• [Your goal]
Search the records for the word "left" and copy each line in which it appears.
--- START ---
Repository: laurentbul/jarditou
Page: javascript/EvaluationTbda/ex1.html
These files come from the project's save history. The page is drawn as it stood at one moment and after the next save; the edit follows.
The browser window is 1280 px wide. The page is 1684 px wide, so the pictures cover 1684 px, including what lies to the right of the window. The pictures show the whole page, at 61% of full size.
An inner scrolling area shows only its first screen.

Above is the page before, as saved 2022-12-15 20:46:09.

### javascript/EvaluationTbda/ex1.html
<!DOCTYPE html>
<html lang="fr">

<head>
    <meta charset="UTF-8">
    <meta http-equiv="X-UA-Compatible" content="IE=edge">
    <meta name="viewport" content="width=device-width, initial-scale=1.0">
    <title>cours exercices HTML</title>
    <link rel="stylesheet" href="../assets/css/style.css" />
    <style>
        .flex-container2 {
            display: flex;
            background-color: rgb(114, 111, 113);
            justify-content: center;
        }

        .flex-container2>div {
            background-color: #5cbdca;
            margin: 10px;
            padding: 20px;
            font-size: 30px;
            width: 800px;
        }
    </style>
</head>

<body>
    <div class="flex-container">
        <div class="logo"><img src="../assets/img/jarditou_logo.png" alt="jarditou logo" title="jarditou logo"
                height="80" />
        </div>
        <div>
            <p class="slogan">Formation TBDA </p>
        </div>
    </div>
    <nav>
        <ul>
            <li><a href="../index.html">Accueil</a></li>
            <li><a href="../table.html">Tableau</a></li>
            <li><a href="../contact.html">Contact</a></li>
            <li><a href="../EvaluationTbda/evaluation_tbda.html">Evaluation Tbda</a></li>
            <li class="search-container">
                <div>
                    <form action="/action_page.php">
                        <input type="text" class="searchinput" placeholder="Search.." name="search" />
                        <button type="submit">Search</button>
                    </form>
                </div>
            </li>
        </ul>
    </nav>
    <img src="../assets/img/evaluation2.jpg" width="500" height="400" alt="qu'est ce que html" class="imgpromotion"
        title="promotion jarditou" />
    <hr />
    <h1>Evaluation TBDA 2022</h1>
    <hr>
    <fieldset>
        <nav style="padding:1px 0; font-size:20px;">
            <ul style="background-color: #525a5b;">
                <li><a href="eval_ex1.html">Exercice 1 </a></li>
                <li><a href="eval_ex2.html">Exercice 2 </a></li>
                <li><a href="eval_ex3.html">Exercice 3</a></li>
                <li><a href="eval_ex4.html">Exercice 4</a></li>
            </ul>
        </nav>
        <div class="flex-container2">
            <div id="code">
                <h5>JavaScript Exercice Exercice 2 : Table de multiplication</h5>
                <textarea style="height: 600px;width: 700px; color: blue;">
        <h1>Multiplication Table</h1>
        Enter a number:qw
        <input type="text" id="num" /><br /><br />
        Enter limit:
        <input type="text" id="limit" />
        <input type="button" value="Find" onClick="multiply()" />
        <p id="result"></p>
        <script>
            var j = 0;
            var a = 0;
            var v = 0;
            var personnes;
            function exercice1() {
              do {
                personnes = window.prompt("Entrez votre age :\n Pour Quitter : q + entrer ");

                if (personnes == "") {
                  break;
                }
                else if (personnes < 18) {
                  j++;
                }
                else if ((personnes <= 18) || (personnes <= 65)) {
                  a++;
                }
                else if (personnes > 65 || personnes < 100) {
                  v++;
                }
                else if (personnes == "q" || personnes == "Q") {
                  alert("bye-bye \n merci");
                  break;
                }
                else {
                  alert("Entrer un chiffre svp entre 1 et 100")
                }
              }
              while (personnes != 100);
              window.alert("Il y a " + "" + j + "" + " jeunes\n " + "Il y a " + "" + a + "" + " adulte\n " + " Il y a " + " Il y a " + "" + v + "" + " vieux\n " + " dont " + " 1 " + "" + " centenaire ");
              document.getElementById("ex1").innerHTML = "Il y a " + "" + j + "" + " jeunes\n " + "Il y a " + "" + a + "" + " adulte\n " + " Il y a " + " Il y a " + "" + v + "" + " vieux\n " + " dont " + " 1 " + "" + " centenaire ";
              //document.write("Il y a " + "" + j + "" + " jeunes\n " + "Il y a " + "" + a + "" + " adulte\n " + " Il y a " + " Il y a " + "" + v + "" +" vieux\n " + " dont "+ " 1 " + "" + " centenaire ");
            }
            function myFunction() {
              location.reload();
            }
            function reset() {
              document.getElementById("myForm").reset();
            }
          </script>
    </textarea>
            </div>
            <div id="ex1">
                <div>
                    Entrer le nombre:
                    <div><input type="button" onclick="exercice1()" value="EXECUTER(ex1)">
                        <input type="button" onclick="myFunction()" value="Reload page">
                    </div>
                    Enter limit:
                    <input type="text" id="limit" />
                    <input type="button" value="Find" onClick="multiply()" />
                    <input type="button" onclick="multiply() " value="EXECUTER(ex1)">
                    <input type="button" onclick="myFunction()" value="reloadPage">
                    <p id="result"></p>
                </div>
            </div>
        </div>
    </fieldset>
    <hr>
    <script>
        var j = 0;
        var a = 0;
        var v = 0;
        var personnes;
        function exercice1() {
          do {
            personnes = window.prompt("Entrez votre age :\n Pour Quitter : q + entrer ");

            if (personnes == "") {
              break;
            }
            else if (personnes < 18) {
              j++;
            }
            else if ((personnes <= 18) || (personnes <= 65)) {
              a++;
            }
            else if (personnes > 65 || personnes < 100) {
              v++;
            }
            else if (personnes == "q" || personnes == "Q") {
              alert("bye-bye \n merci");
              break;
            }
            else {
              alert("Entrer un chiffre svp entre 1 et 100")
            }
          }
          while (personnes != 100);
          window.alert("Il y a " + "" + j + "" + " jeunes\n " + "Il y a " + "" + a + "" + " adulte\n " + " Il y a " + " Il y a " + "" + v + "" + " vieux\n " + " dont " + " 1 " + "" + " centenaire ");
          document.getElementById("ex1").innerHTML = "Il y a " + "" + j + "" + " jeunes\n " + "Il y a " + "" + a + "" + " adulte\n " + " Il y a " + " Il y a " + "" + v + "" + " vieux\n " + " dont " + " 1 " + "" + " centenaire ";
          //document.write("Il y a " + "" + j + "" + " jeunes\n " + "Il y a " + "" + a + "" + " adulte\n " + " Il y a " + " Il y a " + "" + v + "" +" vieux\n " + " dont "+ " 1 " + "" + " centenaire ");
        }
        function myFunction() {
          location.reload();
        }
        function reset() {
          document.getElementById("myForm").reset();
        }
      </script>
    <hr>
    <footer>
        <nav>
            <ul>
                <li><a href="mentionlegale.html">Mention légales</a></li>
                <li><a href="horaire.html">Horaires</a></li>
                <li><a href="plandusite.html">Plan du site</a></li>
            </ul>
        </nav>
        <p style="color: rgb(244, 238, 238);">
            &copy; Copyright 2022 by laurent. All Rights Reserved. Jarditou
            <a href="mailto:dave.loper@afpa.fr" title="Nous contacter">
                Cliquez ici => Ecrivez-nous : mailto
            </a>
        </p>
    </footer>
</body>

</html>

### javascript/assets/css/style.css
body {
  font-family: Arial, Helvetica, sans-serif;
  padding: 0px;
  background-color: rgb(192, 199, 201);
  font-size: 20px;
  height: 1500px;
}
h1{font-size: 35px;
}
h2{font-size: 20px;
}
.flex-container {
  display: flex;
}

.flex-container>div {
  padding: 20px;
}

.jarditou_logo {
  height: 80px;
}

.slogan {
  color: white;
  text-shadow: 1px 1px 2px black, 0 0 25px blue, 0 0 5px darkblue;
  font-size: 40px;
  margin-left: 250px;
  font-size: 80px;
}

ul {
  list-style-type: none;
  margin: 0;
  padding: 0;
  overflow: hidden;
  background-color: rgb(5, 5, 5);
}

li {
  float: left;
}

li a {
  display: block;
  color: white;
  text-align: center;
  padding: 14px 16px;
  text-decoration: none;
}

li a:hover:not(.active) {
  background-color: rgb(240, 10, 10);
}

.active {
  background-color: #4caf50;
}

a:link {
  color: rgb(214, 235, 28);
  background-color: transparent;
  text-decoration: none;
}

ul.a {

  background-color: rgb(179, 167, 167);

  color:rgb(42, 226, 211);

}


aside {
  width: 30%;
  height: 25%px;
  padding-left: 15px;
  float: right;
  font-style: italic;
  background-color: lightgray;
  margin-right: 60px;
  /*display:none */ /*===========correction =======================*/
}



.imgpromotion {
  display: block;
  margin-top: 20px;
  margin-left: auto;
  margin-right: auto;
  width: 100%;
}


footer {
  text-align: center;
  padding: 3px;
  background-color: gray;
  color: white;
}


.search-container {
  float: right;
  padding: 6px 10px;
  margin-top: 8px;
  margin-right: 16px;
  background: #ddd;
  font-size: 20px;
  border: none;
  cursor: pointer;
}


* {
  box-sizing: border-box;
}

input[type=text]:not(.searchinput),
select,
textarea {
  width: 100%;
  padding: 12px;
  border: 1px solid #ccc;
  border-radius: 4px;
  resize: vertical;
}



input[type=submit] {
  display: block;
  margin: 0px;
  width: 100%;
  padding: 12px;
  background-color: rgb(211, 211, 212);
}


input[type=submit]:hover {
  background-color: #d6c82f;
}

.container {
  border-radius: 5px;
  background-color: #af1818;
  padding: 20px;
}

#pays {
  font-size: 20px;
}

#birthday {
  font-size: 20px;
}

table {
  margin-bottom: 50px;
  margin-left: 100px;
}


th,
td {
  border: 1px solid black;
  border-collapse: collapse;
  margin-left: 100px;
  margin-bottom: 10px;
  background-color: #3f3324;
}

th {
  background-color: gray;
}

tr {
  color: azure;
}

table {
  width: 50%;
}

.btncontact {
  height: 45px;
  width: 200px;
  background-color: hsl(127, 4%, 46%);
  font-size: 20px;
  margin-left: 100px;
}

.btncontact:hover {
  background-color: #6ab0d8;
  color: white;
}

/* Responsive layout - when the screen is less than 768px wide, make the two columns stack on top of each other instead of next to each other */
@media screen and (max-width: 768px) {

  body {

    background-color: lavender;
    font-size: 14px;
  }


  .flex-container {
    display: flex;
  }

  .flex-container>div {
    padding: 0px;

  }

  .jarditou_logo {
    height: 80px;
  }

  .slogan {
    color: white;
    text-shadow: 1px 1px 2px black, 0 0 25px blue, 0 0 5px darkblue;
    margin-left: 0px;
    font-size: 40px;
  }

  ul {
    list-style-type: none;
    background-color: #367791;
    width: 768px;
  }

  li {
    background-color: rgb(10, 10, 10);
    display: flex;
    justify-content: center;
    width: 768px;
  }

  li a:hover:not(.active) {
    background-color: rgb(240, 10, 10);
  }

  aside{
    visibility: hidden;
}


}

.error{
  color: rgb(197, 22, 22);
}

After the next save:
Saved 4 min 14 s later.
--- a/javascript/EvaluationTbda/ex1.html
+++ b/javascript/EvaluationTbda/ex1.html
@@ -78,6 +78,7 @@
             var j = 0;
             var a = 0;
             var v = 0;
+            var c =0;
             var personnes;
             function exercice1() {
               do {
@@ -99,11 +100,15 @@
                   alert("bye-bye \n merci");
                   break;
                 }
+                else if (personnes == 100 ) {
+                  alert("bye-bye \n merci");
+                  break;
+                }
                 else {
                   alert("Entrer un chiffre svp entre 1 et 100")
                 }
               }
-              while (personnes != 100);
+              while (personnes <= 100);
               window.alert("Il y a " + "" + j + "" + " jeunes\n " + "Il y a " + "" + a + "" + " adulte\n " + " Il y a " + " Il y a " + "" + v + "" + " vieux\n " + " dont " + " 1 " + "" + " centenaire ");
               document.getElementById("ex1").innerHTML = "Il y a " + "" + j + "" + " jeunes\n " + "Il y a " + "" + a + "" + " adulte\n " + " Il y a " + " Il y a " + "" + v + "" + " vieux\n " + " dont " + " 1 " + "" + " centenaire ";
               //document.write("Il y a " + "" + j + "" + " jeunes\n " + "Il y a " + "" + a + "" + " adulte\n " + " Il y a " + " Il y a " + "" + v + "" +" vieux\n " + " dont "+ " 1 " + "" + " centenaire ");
--- END ---
• [Expected output]
  margin-left: 250px;
  float: left;
  padding-left: 15px;
  margin-left: auto;
  margin-left: 100px;
  margin-left: 100px;
  margin-left: 100px;
    margin-left: 0px;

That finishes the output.